photo by Nick Kenrick
by Paul McVeigh
We all know about Lydia Davis, Alice Munro and George Saunders’ short story wins, and now we can add Iraqi writer Hassan Blasim to the list, after he picked up the Independent Foreign Fiction Prize last month.
Perhaps all this short story prize-winning and attention is just a trend, as Chris Power’s excellent article ‘The Short Story is Dead! Long Live the Short Story!‘ argues. But, personally, I can’t help feeling excited by all the fuss, even if it is all just part of one big short story, cyclical narrative. I feel there’s momentum and, whatever has set it off, I’m running behind it, pushing with all I can to try to keep that momentum going, even if it’s all just imaginary – I am a writer, so it goes with the territory.
During the last two years, I have spoken to many writers and organisations about the idea of a short story festival for London and I found others were thinking the same thing. The energy, hard work and finances were the obstacles preventing it from becoming a reality. Then along came Spread the Word, London’s writers’ development agency. Having worked with writers in all fields, and recently started their own short story publishing venture, Flight Press, a short story festival was right for them, in terms of their vision. They were prepared to invest their resources into making it happen and, suddenly, the idea for a festival was a reality.
The inaugural London Short Story Festival
takes place from 20th to 22nd June,
at Waterstones in Piccadilly,
the largest bookshop in Europe.
When Spread the Word asked me to curate the Festival, I jumped at the chance. What short story lover wouldn’t? Being a writer of short stories myself, teaming up with a writers’ development agency, it was natural to have writers on my mind and so panel events were my first port of call. Featuring the short story gatekeepers – lit journals, prizes, publishers, BBC Radio 4 – the panels are designed to answer the questions writers want to know. There’s also masterclasses and workshops with great writers and tutors. They sold out quickly, but you can still catch the UK exclusive lecture and masterclass from Claire Keegan on ‘How Fiction Works’. But be quick!

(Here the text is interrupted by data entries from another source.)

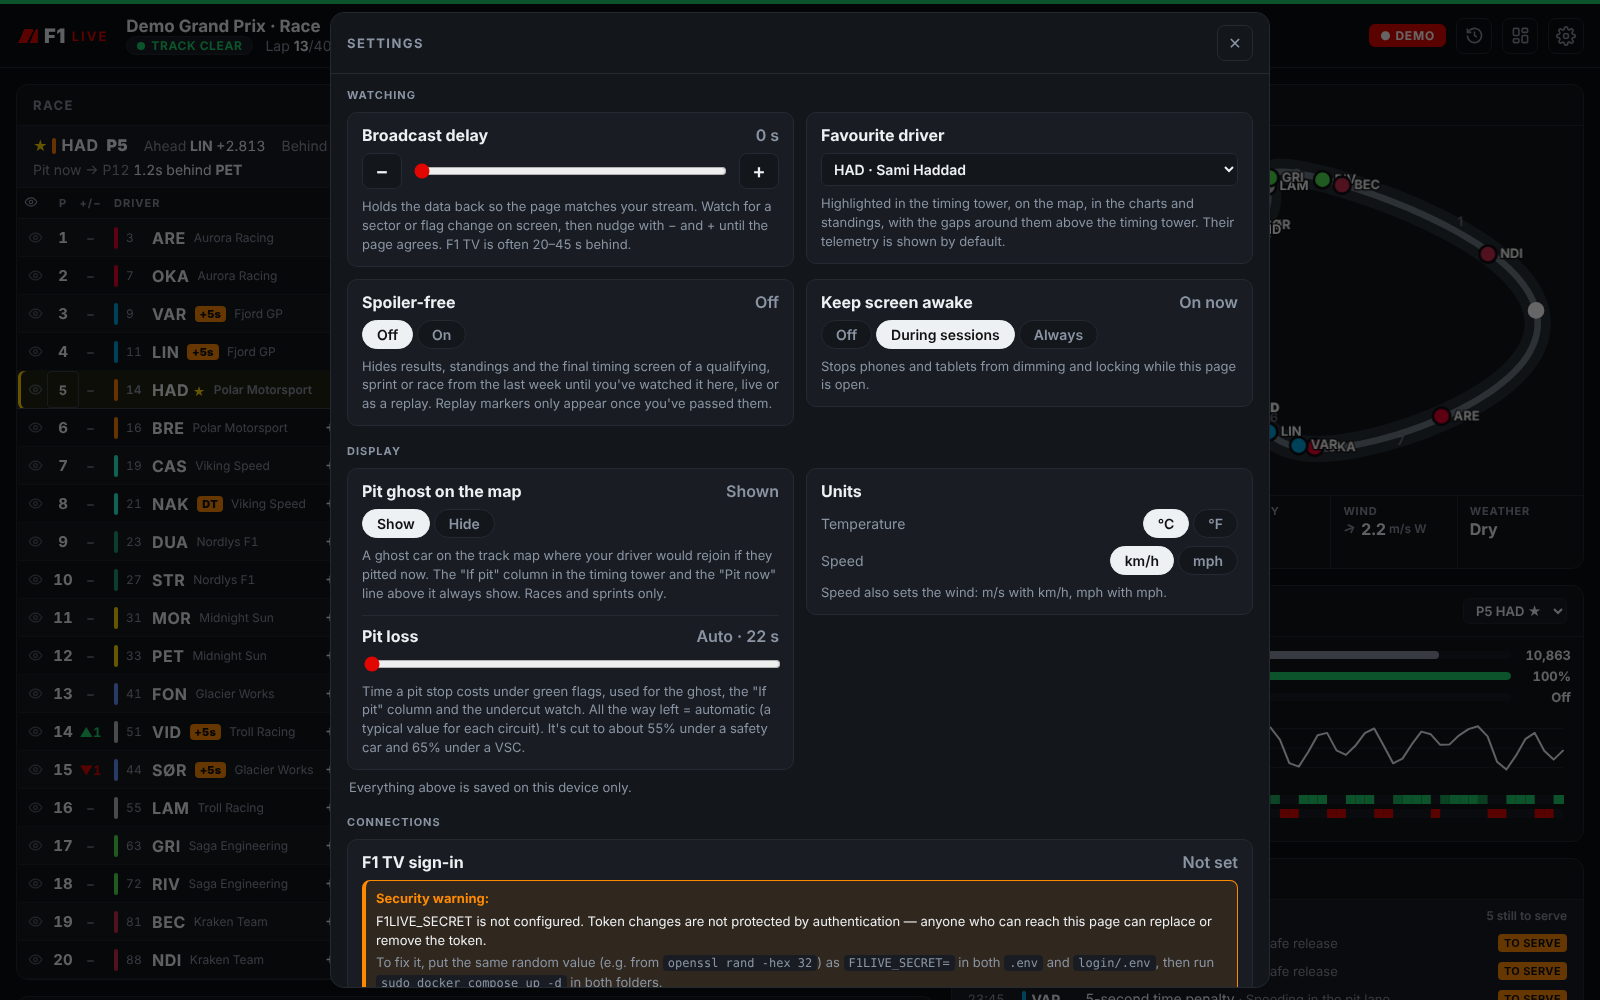
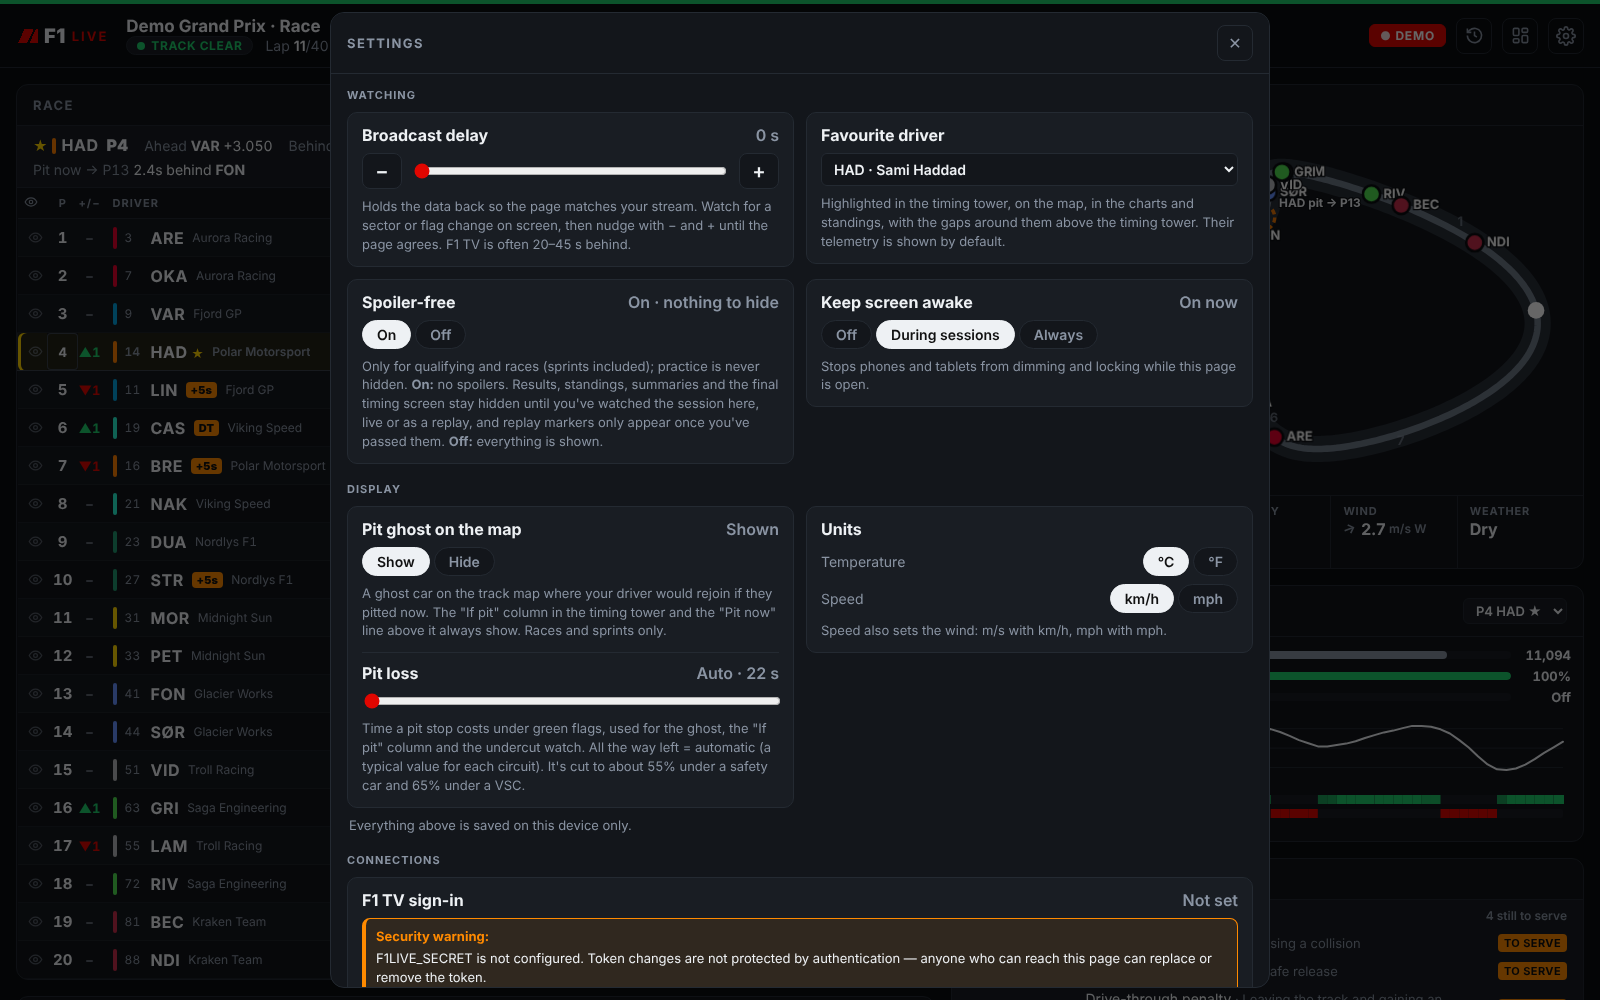
Spoiler-free: on hides every spoiler, off shows everything; on by default
On: results, standings, front-page summaries and the final timing screen of a qualifying,
sprint or race stay hidden until it has been watched. Off: everything is shown; the 24-hour
hold on summaries, which applied even with spoiler-free off, is gone. Practice is never hidden.
The setting says it only covers qualifying and races, reads On, Off (default first, like Show,
Hide for the pit ghost), and is on for any device that hasn't switched it off. Settings
screenshot retaken.

Claude-Session: https://claude.ai/code/session_011hiqTNZvaHNoTYxjNkAjW4

diff --git a/public/app.js b/public/app.js
@@ -131,7 +131,7 @@ const homeMode = () => !viewing && !document.body.classList.contains('editing') 
 // until this browser saw it finish live or played its replay to the end (or you tap "Show
 // anyway"). While one is not watched, results and standings are covered, replay markers only
 // appear once passed, and the final timing screen of that session stays behind the front page.
-let spoilerFree = store.get('spoilerFree', false);
+let spoilerFree = store.get('spoilerFree', true); // on unless switched off on this device
 let seen = store.get('seen', {}); // session id → 1
 // The watched list is kept on the server too, so a session watched on one device counts on all.
 function mergeSeen(map) {
@@ -211,14 +211,12 @@ const sesLabel = (s) => `${s.name} (${s.circuit})`;
 
 // ---------- session summaries (front page) ----------
 // A line per saved session: who was on top, fastest lap, biggest gainer, safety cars.
-// Qualifying, sprints and races: always behind a tap for the first 24 hours, after that only while
-// spoiler-free hides them. Practice is shown at once.
-const SUMMARY_HOLD_MS = 24 * 3600000;
+// Behind a tap only while spoiler-free hides that session (never practice); with spoiler-free off,
+// everything shows.
 let revealed = store.get('revealed', {}); // session id → 1: summaries shown on request
 const sumCache = new Map(); // id → summary | { loading } | { error }
 function summaryHidden(s) {
-  if (revealed[s.id] || isPractice(s)) return null;
-  if (s.start && Date.now() - Date.parse(s.start) < SUMMARY_HOLD_MS) return 'Hidden for the first 24 hours';
+  if (revealed[s.id]) return null;
   if (unseen().some((u) => u.id === s.id)) return 'Hidden until you\'ve watched it';
   return null;
 }

diff --git a/public/index.html b/public/index.html
@@ -195,8 +195,8 @@
 
           <div class="field">
             <span class="field-label">Spoiler-free <b id="spoilState"></b></span>
-            <span class="chips"><button type="button" class="chip-btn" data-spoil="0">Off</button><button type="button" class="chip-btn" data-spoil="1">On</button></span>
-            <span class="hint">Hides results, standings and the final timing screen of a qualifying, sprint or race from the last week until you've watched it here, live or as a replay. Replay markers only appear once you've passed them.</span>
+            <span class="chips"><button type="button" class="chip-btn" data-spoil="1">On</button><button type="button" class="chip-btn" data-spoil="0">Off</button></span>
+            <span class="hint">Only for qualifying and races (sprints included); practice is never hidden. <b>On:</b> no spoilers. Results, standings, summaries and the final timing screen stay hidden until you've watched the session here, live or as a replay, and replay markers only appear once you've passed them. <b>Off:</b> everything is shown.</span>
           </div>
 
           <div class="field">

diff --git a/README.md b/README.md
@@ -42,8 +42,8 @@ The replay bar on its own: ![Replay markers](docs/screenshots/14-replay-markers.
 - Teammates: a season head-to-head for every pair of teammates (qualifying, races both finished,
   and the typical qualifying gap), under Standings
 - A summary of each saved session on the front page: top three, fastest lap, biggest gainer,
-  safety cars and retirements. It stays behind a "Show" button for the first 24 hours, and after
-  that only while spoiler-free is hiding that session
+  safety cars and retirements. It stays behind a "Show" button while spoiler-free is hiding that
+  session
 - Results of every race, sprint and qualifying this season
 - A calendar feed (`/calendar.ics`) to subscribe to from your phone or computer
 
@@ -129,11 +129,12 @@ from its start too. Ticks above the timeline mark the start, safety cars, virtua
 red flags, the chequered flag and, in races, your favourite driver's pit stops; tap one, or use
 ⏮ ⏭, to jump to 5 seconds before it.
 
-**Spoiler-free** (⚙ settings, per device). A qualifying, sprint or race from the last 7 days
+**Spoiler-free** (⚙ settings, per device, on by default). A qualifying, sprint or race from the last 7 days
 counts as not watched until this browser saw it finish live or played its replay past the
-chequered flag. Until then the Results and Standings tabs are covered, the final timing screen of
-that session stays behind the front page, and replay markers only appear once you've passed
-them. "Show anyway" lifts it. The list of watched sessions is kept on the server
+chequered flag. Until then the Results and Standings tabs are covered, its summary on the front
+page and the final timing screen of that session stay hidden, and replay markers only appear once
+you've passed them. Practice is never hidden. "Show anyway" lifts it. With spoiler-free off,
+everything is shown. The list of watched sessions is kept on the server
 (`data/seen.json`) and shared by every device, so a race watched on the TV counts on your phone;
 the setting itself stays per device. Recordings are kept for
 the last `RECORD_WEEKENDS` weekends (default 3, `0` keeps all); older sessions keep their folder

During the Festival, Spread the Word will launch their London Short Story Prize to give writers something to aim for, judged this year by Jackie Kay and The Word Factory‘s Cathy Galvin, founder of the Sunday Times EFG Short Story Award. Salt Publishing will be there to launch The Best British Short Stories 2014 anthology, with a reading from, among others, London Book Award winner, Stuart Evers.
In terms of short story writers, at the top of my wish list was Irish author Claire Keegan and I’m delighted I was able to convince her to come over. Add Jackie Kay, Helen Simpson, A.L. Kennedy, Adam Marek, Jacob Ross, Colin Barrett, M.J. Hyland, Alison Moore… the list goes on. There’s a free ‘Writers’ Space’ too, where Litro Magazine and English Pen will give mini-workshops and the wonderful Vanessa Gebbie and Lisa Blower will be on hand to run writing exercises with you.
Aware of emerging writers, I created Speakers’ Corner. Right at the entrance of Waterstones, on the hour, writers will read a short story, for free. I didn’t want the stories to be locked away all of the time, I wanted them to be heard around the building. I thought it would also help give that festival feeling of pop-up events in the crowd. And hopefully it will give exposure to some exciting new talent.
People often ask who are the best short story writers in the world? Who are the best we’ve ever seen? So often the focus is on American authors. Being a London festival, I wondered, who were considered to be the best British short story writers and what was the best British short story ever written? A tough one, I know, but by asking this question I hoped to get people talking, to bring attention to home-grown talent and hopefully get people reading (and buying) short story collections from British authors. Thus promoting the writers and the publishers and hopefully encouraging the publication of more – a long shot, maybe, but who knows?
In the meantime, it’s interesting to find out what you think is Britain’s best short story. You can vote over at the London Short Story Festival site, and in the process you could win a Spread the Word Laureate Friend membership and see your favourite story read out by writer and actress Stella Duffy, at the close of the Festival.
I hope Thresholders will be there to help us celebrate and make it a huge success and ensure the London Short Story Festival becomes an annual event.
Paul McVeigh‘s short fiction has been published in the New Century New Writing and Rattle Tales 2 anthologies, Harrington’s Fiction Journal, the Flash Flood Journal and been commissioned by BBC Radio 4. He has an upcoming piece in The Stinging Fly and appearances on BBC Radio 5 and at the Belfast Book Festival, the International Conference on the Short Story in Vienna and the Cork International Short Story Festival. He is currently working on a linked short story collection and has written his first novel.
Paul is the Director of the London Short Story Festival taking place in June this year, and is Deputy Editor of the Word Factory, the UK’s leading short story literary salon. He also has a successful blog for writers, where he posts on short story opportunities and has interviewed authors including George Saunders and Kevin Barry. You can find Paul @paul_mc_veigh and on Facebook.